“I expected for people to not be as inviting or kind, especially because I didn’t know the language,” Velazquez said. “Everyone was always super welcoming and nice, even when I didn’t know [what they were saying] they would always try to help me. I’m very thankful for that because a lot of times when it comes to immigrants, whether they’re from Mexico or other countries, they’re not necessarily always accepted.”
Velazquez said that although his transition into the U.S. came with a lot of challenges, it opened up a lot of opportunities, including the opportunity to join the Air Force.
“I had a couple of friends that had already started the enlistment process, and, when they started telling me about it, I was interested so I went to a recruiter to ask some more questions,” he said.
Nine years later, Velazquez oversees an entire mental health flight. This involves managing patient care schedules, coordinating higher levels of care, deployment and PCS clearances, and maintaining a certification as an alcohol and drug abuse counselor.
Capt. Bethany Young, the squadron’s interim flight commander for mental health, said even though he’s not an officer, Velazquez has taught her so many things that she can use as a leader.
“He had so much patience for me when I got here. I feel like his background made him more prepared to have that patience with me and not get really frustrated when I didn’t know things,” Young said. “Instead, he helped guide me through different situations without making me feel incompetent.”
Velazquez also volunteers at the local elementary schools when they ask for bilingual speakers to read to children.

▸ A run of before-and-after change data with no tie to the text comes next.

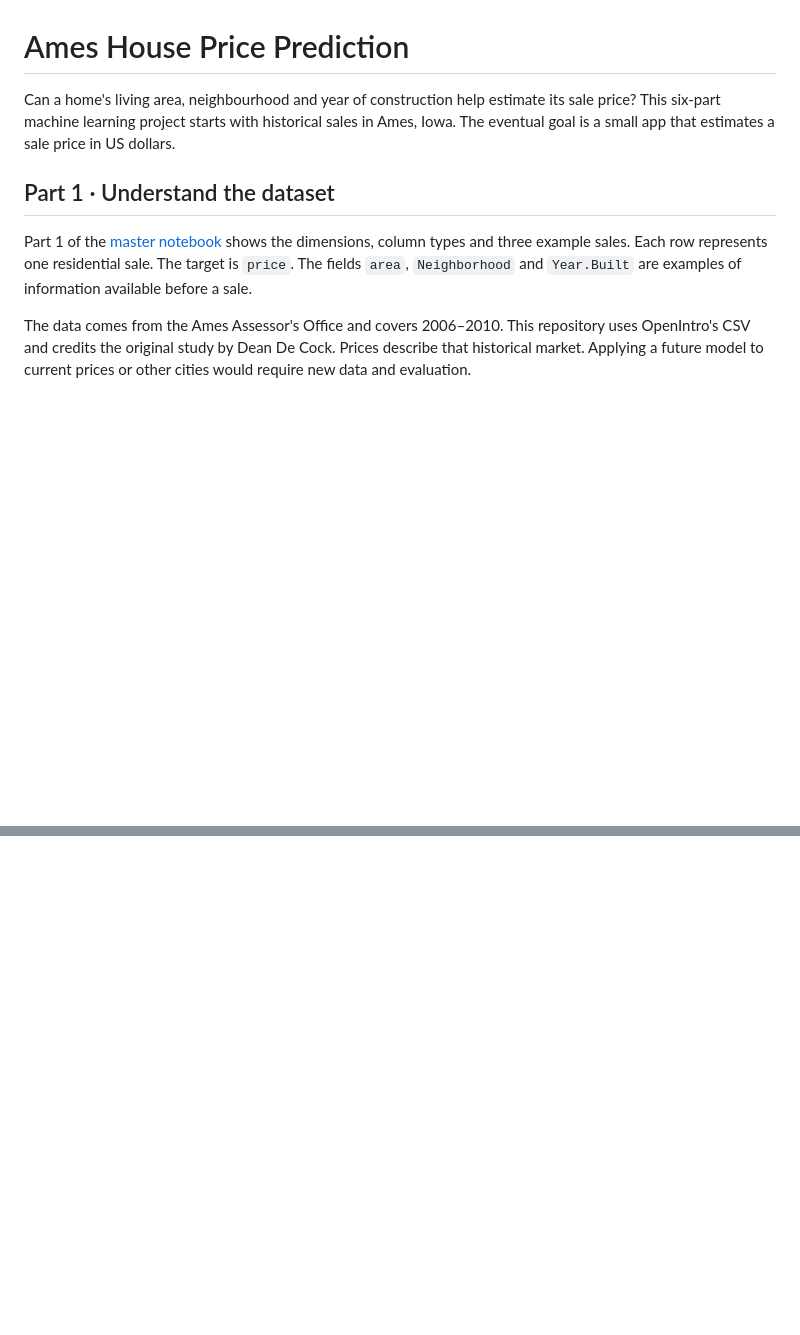
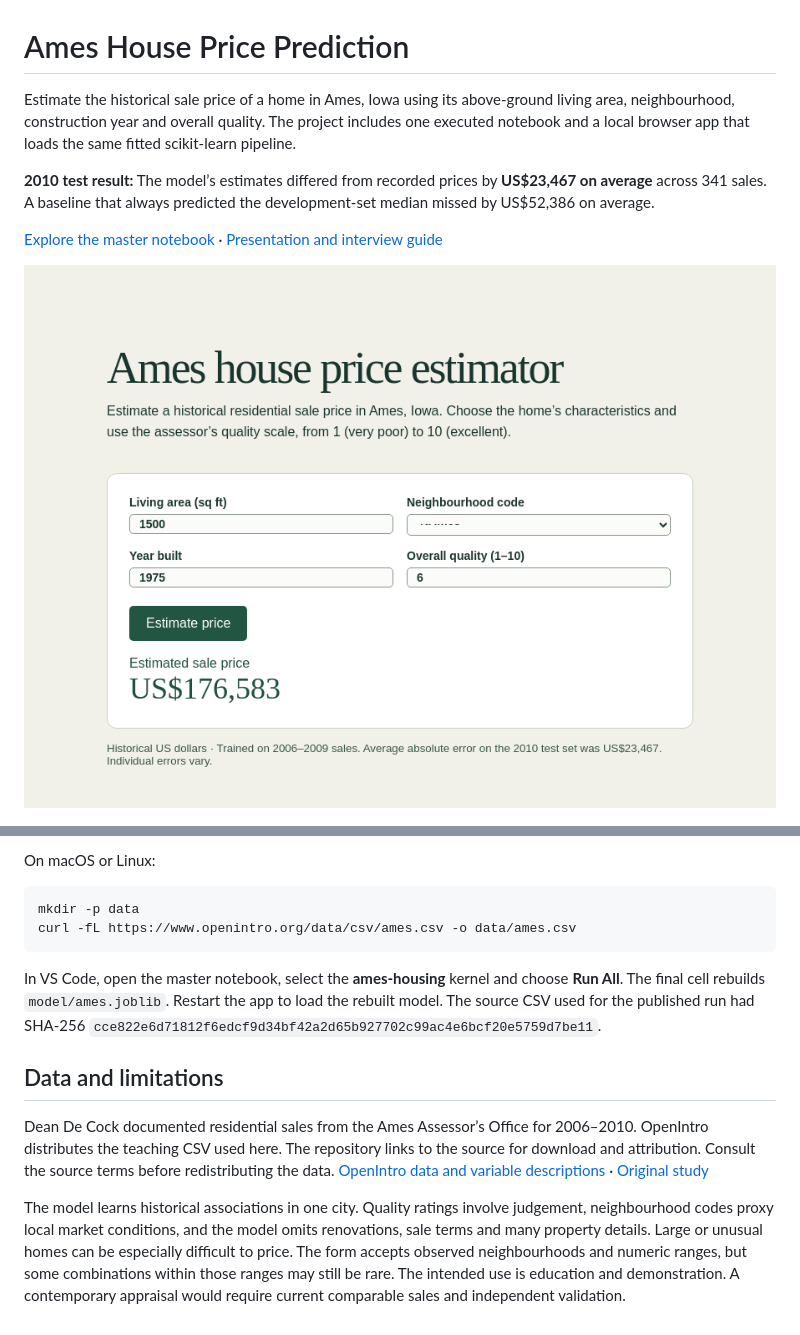
Before and after one commit to shainaulakh/ames-house-price-prediction, a Markdown page: README.md, 2 parts joined by grey strips. Drawn GitHub-style; pictures changed too: docs/demo.png (added); blank space fills up the shorter version.

````diff
--- a/README.md
+++ b/README.md
@@ -1,10 +1,10 @@
 # Ames House Price Prediction
 
-Can a home's living area, neighbourhood and year of construction help estimate its sale price? This six-part machine learning project starts with historical sales in Ames, Iowa. The eventual goal is a small app that estimates a sale price in US dollars.
+Estimate the historical sale price of a home in Ames, Iowa using its above-ground living area, neighbourhood, construction year and overall quality. The project includes one executed notebook and a local browser app that loads the same fitted scikit-learn pipeline.
 
-## Part 1 · Understand the dataset
+**2010 test result:** The model’s estimates differed from recorded prices by **US$23,467 on average** across 341 sales. A baseline that always predicted the development-set median missed by US$52,386 on average.
 
-Part 1 of the [master notebook](ames_house_price_prediction.ipynb) shows the dimensions, column types and three example sales. Each row represents one residential sale. The target is `price`. The fields `area`, `Neighborhood` and `Year.Built` are examples of information available before a sale.
+[Explore the master notebook](ames_house_price_prediction.ipynb) · [Presentation and interview guide](docs/presentation.md)
 
-The data comes from the Ames Assessor's Office and covers 2006–2010. This repository uses OpenIntro's CSV and credits the original study by Dean De Cock. Prices describe that historical market. Applying a future model to current prices or other cities would require new data and evaluation.
+![Local app showing the North Ames example estimate of US$176,583](docs/demo.png)
 
@@ -49,0 +69,14 @@ If you already have a local clone, open its folder and run `git pull --ff-only`
+On macOS or Linux:
+
+```sh
+mkdir -p data
+curl -fL https://www.openintro.org/data/csv/ames.csv -o data/ames.csv
+```
+
+In VS Code, open the master notebook, select the **ames-housing** kernel and choose **Run All**. The final cell rebuilds `model/ames.joblib`. Restart the app to load the rebuilt model. The source CSV used for the published run had SHA-256 `cce822e6d71812f6edcf9d34bf42a2d65b927702c99ac4e6bcf20e5759d7be11`.
+
+## Data and limitations
+
+Dean De Cock documented residential sales from the Ames Assessor’s Office for 2006–2010. OpenIntro distributes the teaching CSV used here. The repository links to the source for download and attribution. Consult the source terms before redistributing the data. [OpenIntro data and variable descriptions](https://www.openintro.org/data/index.php?data=ames) · [Original study](https://doi.org/10.1080/10691898.2011.11889627)
+
+The model learns historical associations in one city. Quality ratings involve judgement, neighbourhood codes proxy local market conditions, and the model omits renovations, sale terms and many property details. Large or unusual homes can be especially difficult to price. The form accepts observed neighbourhoods and numeric ranges, but some combinations within those ranges may still be rare. The intended use is education and demonstration. A contemporary appraisal would require current comparable sales and independent validation.
````
Also changed, not shown: other parts of README.md (+46 -27 lines), docs/presentation.md (added, +112 -0 lines), 5 other files.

“After talking to some of them, sometimes they feel super scared,” Velazquez said. “They just don’t think they’re ever going to learn English, and I know I felt that way at one point, too. So, being able to talk to them and mentor them I think has been one of the more rewarding things I’ve been able to do.”